=== Brief ===
Scan the records below for the string "height" and return every line where it appears.

───── Input material

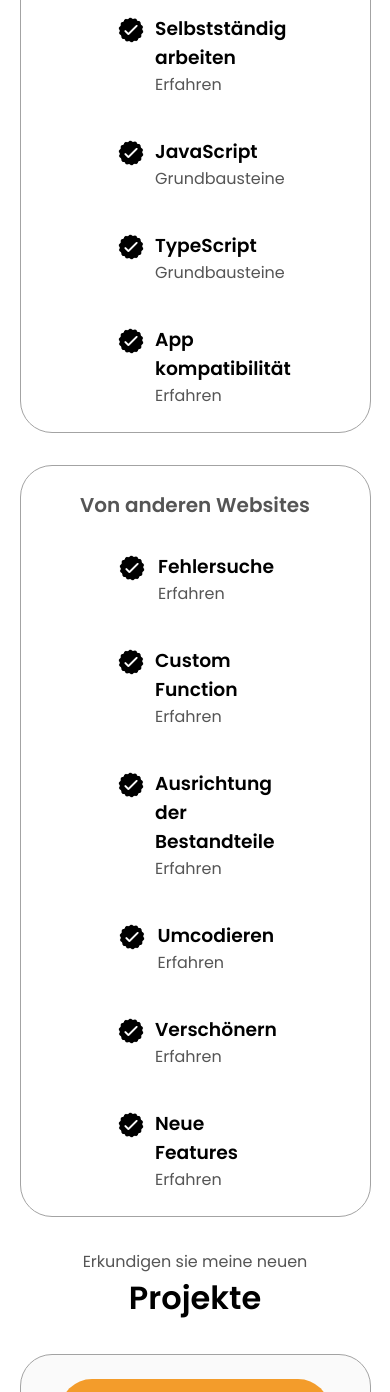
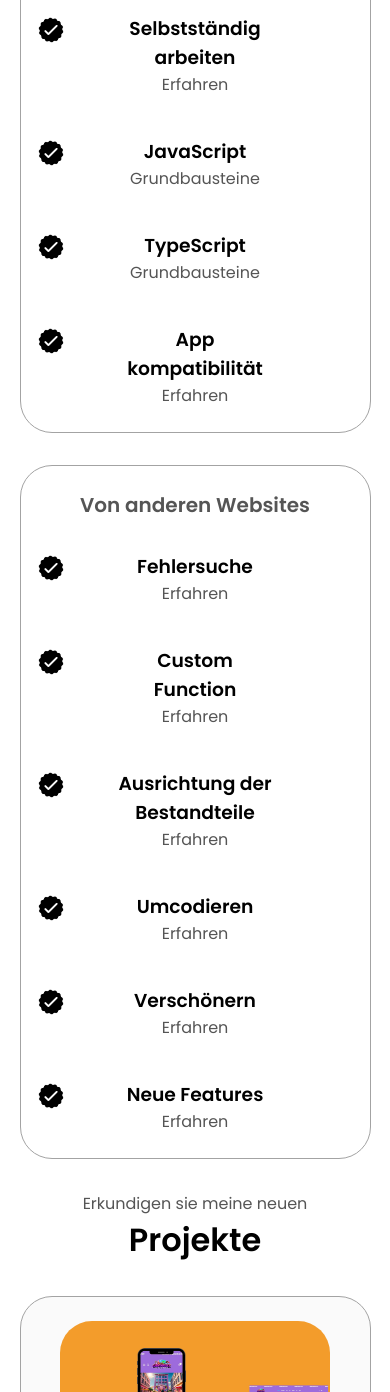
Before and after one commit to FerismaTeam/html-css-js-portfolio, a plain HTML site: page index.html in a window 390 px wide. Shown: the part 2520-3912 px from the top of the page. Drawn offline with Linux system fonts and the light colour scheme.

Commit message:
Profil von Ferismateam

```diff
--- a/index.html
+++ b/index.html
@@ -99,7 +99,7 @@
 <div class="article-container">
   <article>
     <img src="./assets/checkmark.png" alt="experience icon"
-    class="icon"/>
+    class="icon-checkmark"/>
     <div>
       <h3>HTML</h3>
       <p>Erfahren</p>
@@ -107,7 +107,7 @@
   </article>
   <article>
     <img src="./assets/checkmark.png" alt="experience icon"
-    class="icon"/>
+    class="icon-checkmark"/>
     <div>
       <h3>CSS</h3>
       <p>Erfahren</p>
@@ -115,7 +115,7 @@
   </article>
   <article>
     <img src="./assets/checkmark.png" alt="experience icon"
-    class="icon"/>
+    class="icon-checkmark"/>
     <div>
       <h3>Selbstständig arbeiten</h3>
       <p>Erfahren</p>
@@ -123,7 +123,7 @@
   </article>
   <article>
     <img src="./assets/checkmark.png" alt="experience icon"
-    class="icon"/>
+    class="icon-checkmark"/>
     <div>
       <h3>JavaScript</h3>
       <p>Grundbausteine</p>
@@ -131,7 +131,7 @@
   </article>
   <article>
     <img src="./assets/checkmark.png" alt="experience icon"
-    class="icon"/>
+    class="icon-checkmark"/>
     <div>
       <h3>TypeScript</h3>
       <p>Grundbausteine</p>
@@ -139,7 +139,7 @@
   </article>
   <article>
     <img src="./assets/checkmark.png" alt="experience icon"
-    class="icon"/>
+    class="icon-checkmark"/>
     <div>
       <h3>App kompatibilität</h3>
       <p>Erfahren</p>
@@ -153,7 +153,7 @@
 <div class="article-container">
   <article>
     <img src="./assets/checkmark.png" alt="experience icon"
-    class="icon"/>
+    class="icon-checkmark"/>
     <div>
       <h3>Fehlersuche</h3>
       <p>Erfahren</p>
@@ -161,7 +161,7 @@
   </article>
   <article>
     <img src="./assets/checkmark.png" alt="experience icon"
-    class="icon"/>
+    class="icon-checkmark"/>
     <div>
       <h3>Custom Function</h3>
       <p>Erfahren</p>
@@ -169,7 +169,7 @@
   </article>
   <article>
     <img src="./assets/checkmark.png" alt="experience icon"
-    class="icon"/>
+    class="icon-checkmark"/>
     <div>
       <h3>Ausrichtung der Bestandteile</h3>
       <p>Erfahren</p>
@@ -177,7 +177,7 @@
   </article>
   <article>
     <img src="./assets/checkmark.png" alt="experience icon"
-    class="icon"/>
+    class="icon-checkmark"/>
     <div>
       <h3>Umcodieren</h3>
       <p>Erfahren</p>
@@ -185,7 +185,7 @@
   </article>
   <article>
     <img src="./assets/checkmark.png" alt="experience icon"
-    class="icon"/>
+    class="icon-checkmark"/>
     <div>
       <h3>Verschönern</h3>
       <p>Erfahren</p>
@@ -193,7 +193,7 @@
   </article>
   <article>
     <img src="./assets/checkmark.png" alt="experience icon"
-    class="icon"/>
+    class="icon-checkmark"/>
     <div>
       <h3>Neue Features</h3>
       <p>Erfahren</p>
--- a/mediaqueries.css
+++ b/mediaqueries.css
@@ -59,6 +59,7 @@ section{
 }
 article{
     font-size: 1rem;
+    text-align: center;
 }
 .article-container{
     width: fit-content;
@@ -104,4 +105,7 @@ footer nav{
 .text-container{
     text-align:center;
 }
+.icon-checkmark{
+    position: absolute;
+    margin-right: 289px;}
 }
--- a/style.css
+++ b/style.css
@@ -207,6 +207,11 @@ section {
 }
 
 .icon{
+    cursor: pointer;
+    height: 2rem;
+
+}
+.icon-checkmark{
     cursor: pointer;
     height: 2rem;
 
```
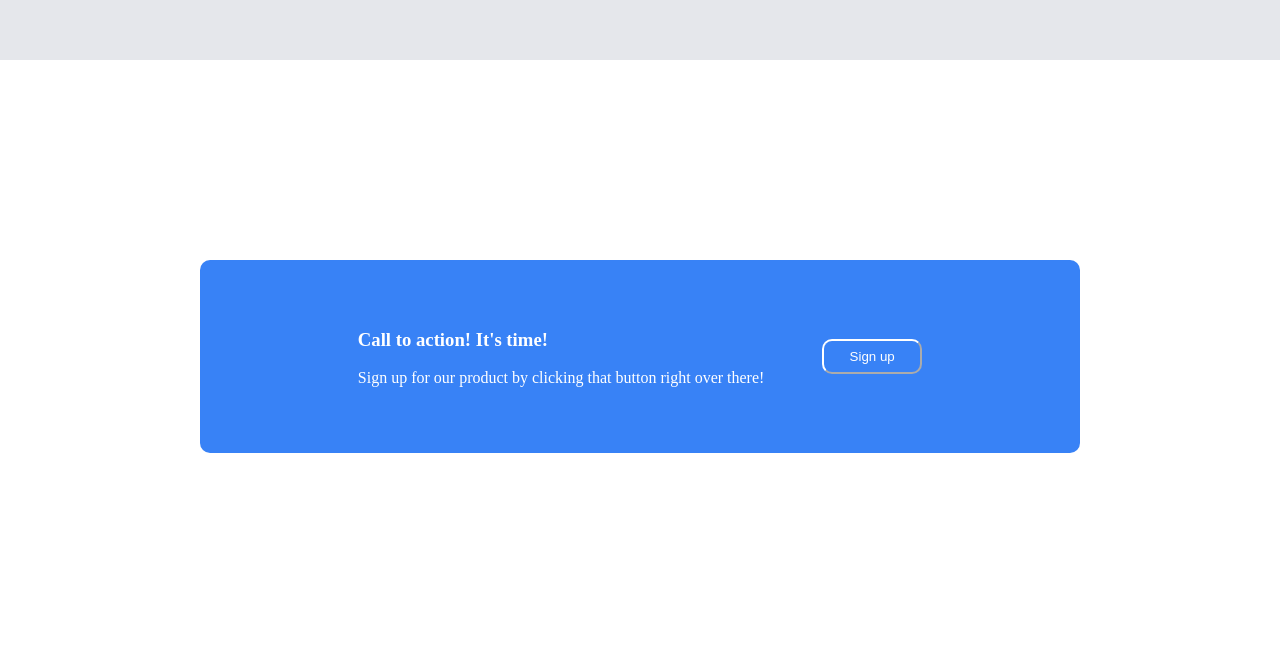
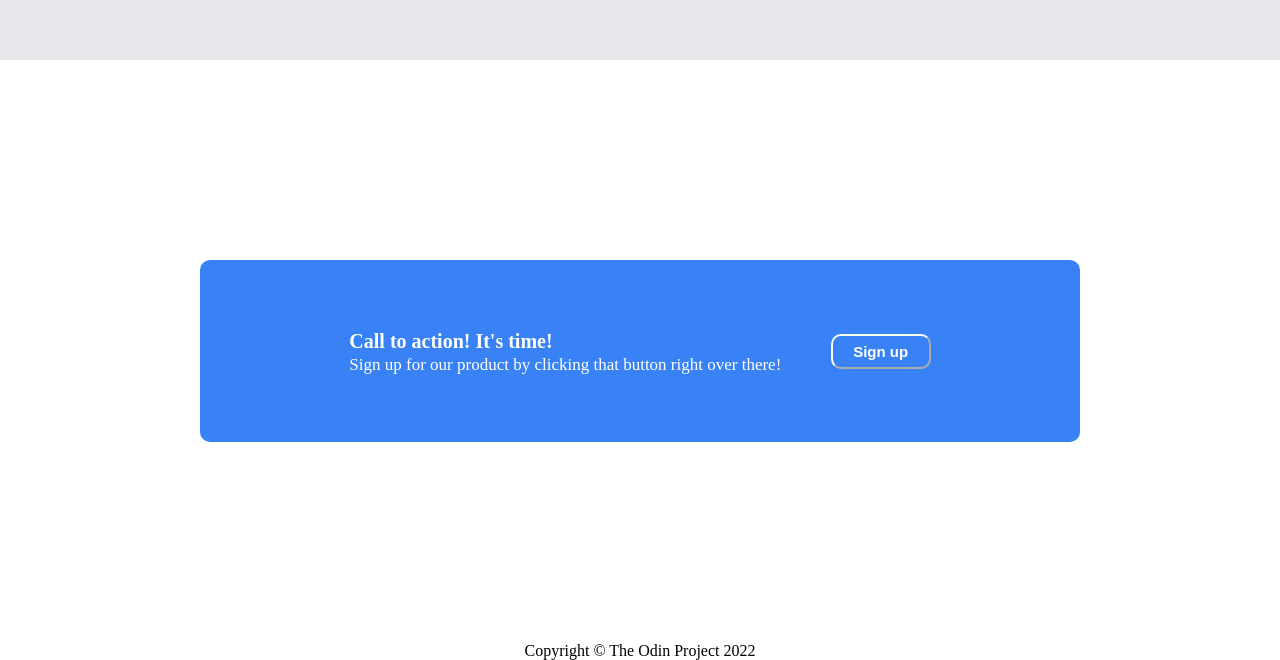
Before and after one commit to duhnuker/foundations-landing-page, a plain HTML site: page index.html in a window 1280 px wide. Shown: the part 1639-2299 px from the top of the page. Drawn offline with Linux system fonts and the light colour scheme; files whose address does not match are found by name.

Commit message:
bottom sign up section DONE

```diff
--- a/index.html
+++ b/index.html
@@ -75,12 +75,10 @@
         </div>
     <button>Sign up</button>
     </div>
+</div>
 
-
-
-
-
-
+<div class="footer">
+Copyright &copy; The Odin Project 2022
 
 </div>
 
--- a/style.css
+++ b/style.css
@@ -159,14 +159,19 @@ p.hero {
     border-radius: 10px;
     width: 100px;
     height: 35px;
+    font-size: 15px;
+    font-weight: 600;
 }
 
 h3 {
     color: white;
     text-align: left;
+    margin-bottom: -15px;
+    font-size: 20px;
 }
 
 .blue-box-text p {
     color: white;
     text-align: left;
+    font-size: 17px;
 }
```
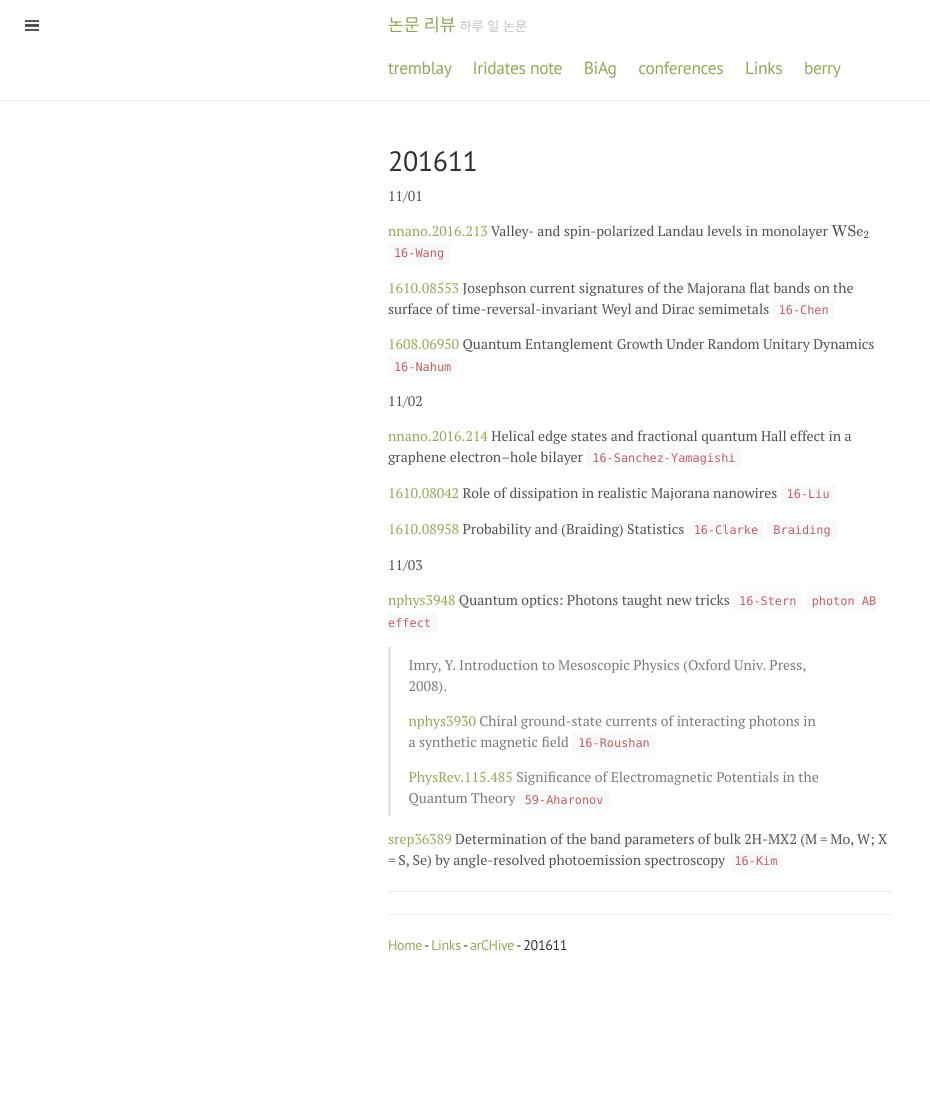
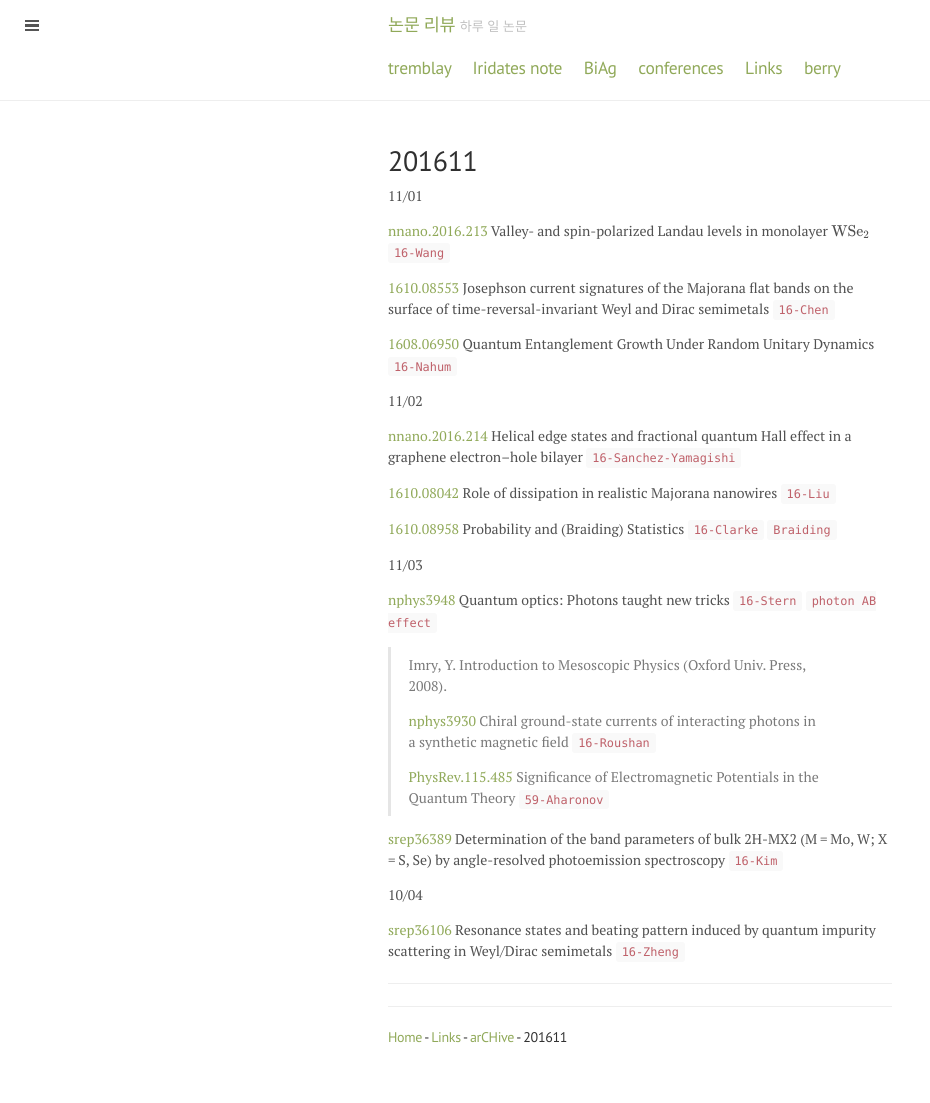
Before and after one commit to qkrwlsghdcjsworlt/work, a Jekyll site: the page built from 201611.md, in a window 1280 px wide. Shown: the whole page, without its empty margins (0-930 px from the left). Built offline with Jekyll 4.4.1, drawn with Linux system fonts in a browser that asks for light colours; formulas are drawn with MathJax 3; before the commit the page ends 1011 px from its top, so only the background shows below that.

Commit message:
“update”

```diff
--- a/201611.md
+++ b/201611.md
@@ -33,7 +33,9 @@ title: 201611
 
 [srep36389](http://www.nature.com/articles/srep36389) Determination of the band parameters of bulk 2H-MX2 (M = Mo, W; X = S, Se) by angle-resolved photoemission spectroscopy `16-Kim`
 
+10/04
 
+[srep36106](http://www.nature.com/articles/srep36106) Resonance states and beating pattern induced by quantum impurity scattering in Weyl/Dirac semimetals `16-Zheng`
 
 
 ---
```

──────────

=== Reply ===
+    height: 2rem;
     height: 2rem;
     height: 35px;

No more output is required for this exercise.